• WORK ORDER:
Output all the data exactly as it appears below.

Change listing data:
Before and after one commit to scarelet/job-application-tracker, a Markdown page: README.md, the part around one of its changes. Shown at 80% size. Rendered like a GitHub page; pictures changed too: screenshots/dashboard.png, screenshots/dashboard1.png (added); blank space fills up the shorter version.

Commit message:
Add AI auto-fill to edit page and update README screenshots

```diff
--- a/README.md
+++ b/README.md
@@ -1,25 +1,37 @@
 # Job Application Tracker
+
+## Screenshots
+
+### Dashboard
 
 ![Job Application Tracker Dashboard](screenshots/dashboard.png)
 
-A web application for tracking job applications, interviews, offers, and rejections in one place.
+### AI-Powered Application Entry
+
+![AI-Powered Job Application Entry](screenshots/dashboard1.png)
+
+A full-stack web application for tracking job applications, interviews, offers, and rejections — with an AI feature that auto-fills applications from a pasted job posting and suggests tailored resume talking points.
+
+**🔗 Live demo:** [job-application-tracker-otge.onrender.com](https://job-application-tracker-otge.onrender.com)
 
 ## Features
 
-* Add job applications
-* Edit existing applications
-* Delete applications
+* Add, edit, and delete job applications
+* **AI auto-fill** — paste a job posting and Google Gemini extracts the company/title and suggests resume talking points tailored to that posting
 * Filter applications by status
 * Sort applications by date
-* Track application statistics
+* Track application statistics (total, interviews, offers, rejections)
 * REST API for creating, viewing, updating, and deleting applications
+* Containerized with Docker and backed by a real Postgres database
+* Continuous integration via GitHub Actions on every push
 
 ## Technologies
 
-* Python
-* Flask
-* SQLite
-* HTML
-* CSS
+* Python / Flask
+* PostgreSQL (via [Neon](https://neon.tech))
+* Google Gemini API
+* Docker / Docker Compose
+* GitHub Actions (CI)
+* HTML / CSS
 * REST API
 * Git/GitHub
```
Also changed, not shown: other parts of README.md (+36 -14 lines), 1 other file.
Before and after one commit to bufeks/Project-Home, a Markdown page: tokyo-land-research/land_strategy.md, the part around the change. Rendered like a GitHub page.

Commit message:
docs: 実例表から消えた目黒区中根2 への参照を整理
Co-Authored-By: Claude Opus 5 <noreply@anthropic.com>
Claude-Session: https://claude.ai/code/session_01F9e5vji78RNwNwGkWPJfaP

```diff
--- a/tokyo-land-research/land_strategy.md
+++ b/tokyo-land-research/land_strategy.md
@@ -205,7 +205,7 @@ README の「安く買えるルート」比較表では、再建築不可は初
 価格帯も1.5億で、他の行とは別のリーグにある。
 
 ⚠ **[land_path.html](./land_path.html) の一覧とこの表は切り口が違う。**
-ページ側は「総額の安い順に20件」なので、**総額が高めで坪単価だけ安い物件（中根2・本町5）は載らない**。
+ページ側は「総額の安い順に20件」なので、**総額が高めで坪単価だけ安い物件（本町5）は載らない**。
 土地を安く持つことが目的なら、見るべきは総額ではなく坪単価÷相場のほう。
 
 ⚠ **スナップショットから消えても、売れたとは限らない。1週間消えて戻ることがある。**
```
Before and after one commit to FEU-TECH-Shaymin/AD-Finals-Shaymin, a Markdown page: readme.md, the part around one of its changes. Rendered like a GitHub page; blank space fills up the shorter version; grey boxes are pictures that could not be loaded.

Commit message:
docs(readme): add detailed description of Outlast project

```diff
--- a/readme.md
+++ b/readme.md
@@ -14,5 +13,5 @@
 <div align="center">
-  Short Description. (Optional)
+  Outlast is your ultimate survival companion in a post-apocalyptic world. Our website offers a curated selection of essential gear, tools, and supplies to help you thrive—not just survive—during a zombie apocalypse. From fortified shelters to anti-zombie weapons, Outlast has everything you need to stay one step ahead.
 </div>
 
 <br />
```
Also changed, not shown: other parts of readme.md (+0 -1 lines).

• ANSWER SECTION:
Before and after one commit to scarelet/job-application-tracker, a Markdown page: README.md, the part around one of its changes. Shown at 80% size. Rendered like a GitHub page; pictures changed too: screenshots/dashboard.png, screenshots/dashboard1.png (added); blank space fills up the shorter version.

Commit message:
Add AI auto-fill to edit page and update README screenshots

```diff
--- a/README.md
+++ b/README.md
@@ -1,25 +1,37 @@
 # Job Application Tracker
+
+## Screenshots
+
+### Dashboard
 
 ![Job Application Tracker Dashboard](screenshots/dashboard.png)
 
-A web application for tracking job applications, interviews, offers, and rejections in one place.
+### AI-Powered Application Entry
+
+![AI-Powered Job Application Entry](screenshots/dashboard1.png)
+
+A full-stack web application for tracking job applications, interviews, offers, and rejections — with an AI feature that auto-fills applications from a pasted job posting and suggests tailored resume talking points.
+
+**🔗 Live demo:** [job-application-tracker-otge.onrender.com](https://job-application-tracker-otge.onrender.com)
 
 ## Features
 
-* Add job applications
-* Edit existing applications
-* Delete applications
+* Add, edit, and delete job applications
+* **AI auto-fill** — paste a job posting and Google Gemini extracts the company/title and suggests resume talking points tailored to that posting
 * Filter applications by status
 * Sort applications by date
-* Track application statistics
+* Track application statistics (total, interviews, offers, rejections)
 * REST API for creating, viewing, updating, and deleting applications
+* Containerized with Docker and backed by a real Postgres database
+* Continuous integration via GitHub Actions on every push
 
 ## Technologies
 
-* Python
-* Flask
-* SQLite
-* HTML
-* CSS
+* Python / Flask
+* PostgreSQL (via [Neon](https://neon.tech))
+* Google Gemini API
+* Docker / Docker Compose
+* GitHub Actions (CI)
+* HTML / CSS
 * REST API
 * Git/GitHub
```
Also changed, not shown: other parts of README.md (+36 -14 lines), 1 other file.
Before and after one commit to bufeks/Project-Home, a Markdown page: tokyo-land-research/land_strategy.md, the part around the change. Rendered like a GitHub page.

Commit message:
docs: 実例表から消えた目黒区中根2 への参照を整理
Co-Authored-By: Claude Opus 5 <noreply@anthropic.com>
Claude-Session: https://claude.ai/code/session_01F9e5vji78RNwNwGkWPJfaP

```diff
--- a/tokyo-land-research/land_strategy.md
+++ b/tokyo-land-research/land_strategy.md
@@ -205,7 +205,7 @@ README の「安く買えるルート」比較表では、再建築不可は初
 価格帯も1.5億で、他の行とは別のリーグにある。
 
 ⚠ **[land_path.html](./land_path.html) の一覧とこの表は切り口が違う。**
-ページ側は「総額の安い順に20件」なので、**総額が高めで坪単価だけ安い物件（中根2・本町5）は載らない**。
+ページ側は「総額の安い順に20件」なので、**総額が高めで坪単価だけ安い物件（本町5）は載らない**。
 土地を安く持つことが目的なら、見るべきは総額ではなく坪単価÷相場のほう。
 
 ⚠ **スナップショットから消えても、売れたとは限らない。1週間消えて戻ることがある。**
```
Before and after one commit to FEU-TECH-Shaymin/AD-Finals-Shaymin, a Markdown page: readme.md, the part around one of its changes. Rendered like a GitHub page; blank space fills up the shorter version; grey boxes are pictures that could not be loaded.

Commit message:
docs(readme): add detailed description of Outlast project

```diff
--- a/readme.md
+++ b/readme.md
@@ -14,5 +13,5 @@
 <div align="center">
-  Short Description. (Optional)
+  Outlast is your ultimate survival companion in a post-apocalyptic world. Our website offers a curated selection of essential gear, tools, and supplies to help you thrive—not just survive—during a zombie apocalypse. From fortified shelters to anti-zombie weapons, Outlast has everything you need to stay one step ahead.
 </div>
 
 <br />
```
Also changed, not shown: other parts of readme.md (+0 -1 lines).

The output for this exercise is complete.